An unmarked 1945, no-mint wheat penny is the most common of the three mint mark coins, and although it does not contain a mint mark was produced by the Philadelphia mint. In the average condition, it is worth 15 cents —more than face value.
1945-D Wheat Penny
The Philadelphia unmarked minted penny was more widely distributed than the 1945-D penny. They can be recognized by the letter D that appears after the date, which stands for the Denver mint. 1945-D wheat pennies in average condition are widespread and can be bought for considerably less than $1 at around 15 cents. These coins can occasionally be found for a few dollars, and those costs also reflect the market. Make sure you understand the condition of the coins because a 1945D Wheat Penny brought the highest price ever paid for a 1945 coin. More On That Below
How Many Denver mint 1945 Wheat Pennies Were Made
Identified with a D, below the date the mint produced 266,260,000 of these Denver mint coins.
1945-S Wheat Penny
The 1945-S penny was produced by the San Francisco mint and reflected the smallest produced number of the three coins. It is also a reasonably inexpensive coin condition and error pending, with values for average coins commanding less than a dollar at around 15 cents.
How Many San Francisco mint 1945 Wheat Pennies Were Made
Identified with the letter S (San Francisco mint) below the date, the mint produced 181,770,000 of these S-stamped coins.
An example of the front of a 1945 wheat penny is average condition. The red arrow points to the mint mark. This example shows the D mint mark, for the Denver mint.
An example of the back of a 1945 wheat penny in average condition.
What is the 1945 wheat penny error?
This penny contains many different types of errors. The Philadelphia, Denver, and San Francisco mint marks all include many mistakes on this penny date.
1945 Wheat Penny Errors
All coin productions produce some coins that have errors. 1945 wheat pennies are no different. Just because your penny has an error doesn’t mean it’s extremely valuable, but it may. Some errors are more common than others, and even then, the condition of those error coins still is extremely important. If you do feel that your 1945 wheat penny has an error and it is in good condition, having it graded may be the best course of action. Some more common errors in these coins are called cut errors, lamination errors, broad struck, and double die errors. $100-$700, while some rare errors have brought between $3000-$7000, still below the record of $14,400 for the rare 1945-D, Denver mint coin in MS 70 condition sold in 2019.

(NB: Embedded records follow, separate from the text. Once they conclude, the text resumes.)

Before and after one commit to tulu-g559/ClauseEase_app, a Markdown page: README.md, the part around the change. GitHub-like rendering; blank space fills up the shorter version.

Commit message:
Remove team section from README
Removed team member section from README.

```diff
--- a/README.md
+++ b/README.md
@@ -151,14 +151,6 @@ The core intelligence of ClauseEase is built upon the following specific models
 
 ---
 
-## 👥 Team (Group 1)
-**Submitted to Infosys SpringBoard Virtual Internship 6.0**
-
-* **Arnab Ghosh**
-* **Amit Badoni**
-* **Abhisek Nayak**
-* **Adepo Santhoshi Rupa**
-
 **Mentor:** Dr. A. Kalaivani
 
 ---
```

Should I Have My 1945 Wheat Penny Graded
Like all coins, 1945 wheat pennies that are graded by venerable institutions like PGCS command the highest premium. Their value is not simply because they are graded but also generally referred to the finest conditions of these coins. Grades range from ungradable coins, which are typically worth the least, all the way up through MS or mint state coins, the highest of which is MS-PR-70 which stands for mint state/proof. If you feel your 1945 wheat pennies are in ultra-fine condition, having them graded is always a wise choice.
What Is The Most Ever Paid For A 1945 Wheat Penny

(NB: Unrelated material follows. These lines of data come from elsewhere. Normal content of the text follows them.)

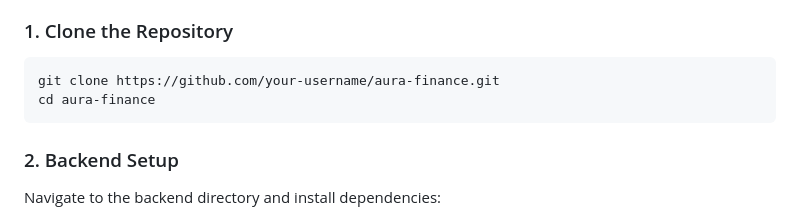
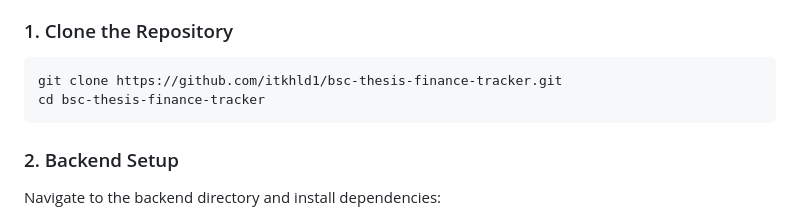
Before and after one commit to itkhld1/bsc-thesis-finance-tracker, a Markdown page: README.md, the part around the change. Rendered like a GitHub page.

Commit message:
git clone link  updated

````diff
--- a/README.md
+++ b/README.md
@@ -40,8 +40,8 @@ Aura Finance is a comprehensive personal finance management system that leverage
 
 ### 1. Clone the Repository
 ```bash
-git clone https://github.com/your-username/aura-finance.git
-cd aura-finance
+git clone https://github.com/itkhld1/bsc-thesis-finance-tracker.git
+cd bsc-thesis-finance-tracker
 ```
 
 ### 2. Backend Setup
````
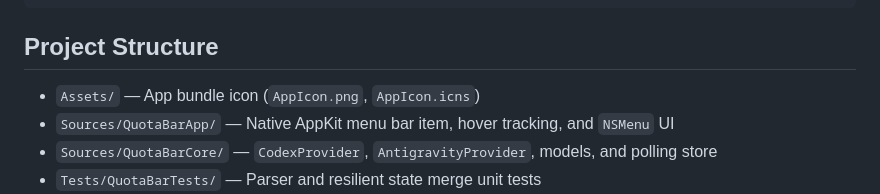
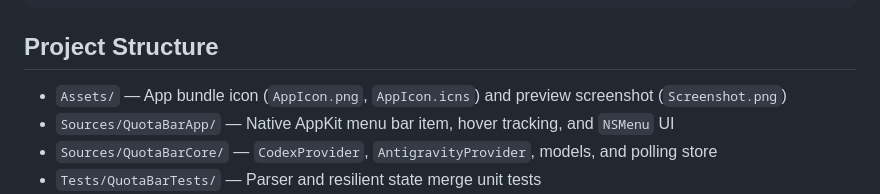
Before and after one commit to yeoleobun/Quota, a Markdown page: README.md, the part around one of its changes. Rendered like a GitHub page.

Commit message:
Add menu bar preview screenshot to README

```diff
--- a/README.md
+++ b/README.md
@@ -65,7 +69,7 @@ swift test
 
 ## Project Structure
 
-- `Assets/` — App bundle icon (`AppIcon.png`, `AppIcon.icns`)
+- `Assets/` — App bundle icon (`AppIcon.png`, `AppIcon.icns`) and preview screenshot (`Screenshot.png`)
 - `Sources/QuotaBarApp/` — Native AppKit menu bar item, hover tracking, and `NSMenu` UI
 - `Sources/QuotaBarCore/` — `CodexProvider`, `AntigravityProvider`, models, and polling store
 - `Tests/QuotaBarTests/` — Parser and resilient state merge unit tests
```
Also changed, not shown: other parts of README.md (+4 -0 lines), Assets/Screenshot.png (added).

The highest recorded price for a Lincoln Cent (Wheat Reverse) was a 1945-D in MS (mint state) and was sold for $14,400.00. in 2019 through Heritage Auctions.
What Is The Composition of the 1945 Wheat Penny

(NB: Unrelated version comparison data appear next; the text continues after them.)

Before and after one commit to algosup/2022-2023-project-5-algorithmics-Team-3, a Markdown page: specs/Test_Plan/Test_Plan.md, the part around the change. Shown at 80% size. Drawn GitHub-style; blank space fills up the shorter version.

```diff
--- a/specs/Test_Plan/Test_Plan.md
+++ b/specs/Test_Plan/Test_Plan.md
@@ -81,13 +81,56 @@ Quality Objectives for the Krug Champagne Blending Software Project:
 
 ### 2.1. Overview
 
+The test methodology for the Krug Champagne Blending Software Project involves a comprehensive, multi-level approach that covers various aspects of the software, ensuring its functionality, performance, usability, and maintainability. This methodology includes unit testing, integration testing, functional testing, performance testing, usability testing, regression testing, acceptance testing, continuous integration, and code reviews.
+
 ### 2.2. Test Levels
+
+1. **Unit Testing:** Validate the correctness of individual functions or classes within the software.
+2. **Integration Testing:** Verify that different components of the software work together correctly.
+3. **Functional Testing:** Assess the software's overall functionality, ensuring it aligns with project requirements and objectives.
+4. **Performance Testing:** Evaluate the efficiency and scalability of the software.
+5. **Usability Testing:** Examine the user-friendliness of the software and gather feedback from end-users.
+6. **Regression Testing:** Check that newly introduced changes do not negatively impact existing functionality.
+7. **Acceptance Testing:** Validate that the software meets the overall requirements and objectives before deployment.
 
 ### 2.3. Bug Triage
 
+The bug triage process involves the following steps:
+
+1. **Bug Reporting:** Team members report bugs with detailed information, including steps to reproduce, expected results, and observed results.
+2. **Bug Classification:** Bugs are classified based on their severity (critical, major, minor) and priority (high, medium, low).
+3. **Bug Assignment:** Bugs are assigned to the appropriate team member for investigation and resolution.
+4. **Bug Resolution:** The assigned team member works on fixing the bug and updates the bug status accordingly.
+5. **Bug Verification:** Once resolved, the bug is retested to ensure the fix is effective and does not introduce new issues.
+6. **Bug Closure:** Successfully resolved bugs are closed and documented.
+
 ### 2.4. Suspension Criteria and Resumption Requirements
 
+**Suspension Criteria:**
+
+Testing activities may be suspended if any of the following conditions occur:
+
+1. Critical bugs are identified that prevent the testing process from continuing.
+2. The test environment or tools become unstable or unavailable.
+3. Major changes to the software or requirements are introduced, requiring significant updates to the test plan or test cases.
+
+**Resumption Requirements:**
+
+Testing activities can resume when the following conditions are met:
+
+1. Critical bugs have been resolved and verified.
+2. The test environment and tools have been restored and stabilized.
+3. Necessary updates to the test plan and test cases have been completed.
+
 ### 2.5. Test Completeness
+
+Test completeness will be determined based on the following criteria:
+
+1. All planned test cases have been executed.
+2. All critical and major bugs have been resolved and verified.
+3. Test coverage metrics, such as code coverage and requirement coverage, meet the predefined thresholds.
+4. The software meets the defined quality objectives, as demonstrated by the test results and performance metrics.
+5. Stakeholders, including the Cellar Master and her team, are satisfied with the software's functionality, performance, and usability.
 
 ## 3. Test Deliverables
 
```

The 1945 Wheat Penny is made of 5% zine and 95% copper.
What Is The Weight of a 1945 Wheat Penny
Why is the 1945 penny rare
The 1945 wheat penny is not a particularly rare coin. However, depending on the coin’s condition and if it contains an error, it can be considered a scarce coin worth thousands of dollars. It certainly does not have million-dollar potential like the 1943 bronze penny, but it is certainly, under some conditions, worth exponentially more than face value.
Here is a video that explains the types of errors found in 1945 wheat pennies and their potential values.
More Read and information
Author, coin specialist, and numismatist James Bucki has written many excellent articles on coins and pennies. He writes for The Spruce Crafts. Professional grading service PCGS is a great resource and performs world-class grading services for coins. NGC also provides expert coin guides and grading services. They also offer a world-class price guide for graded coins.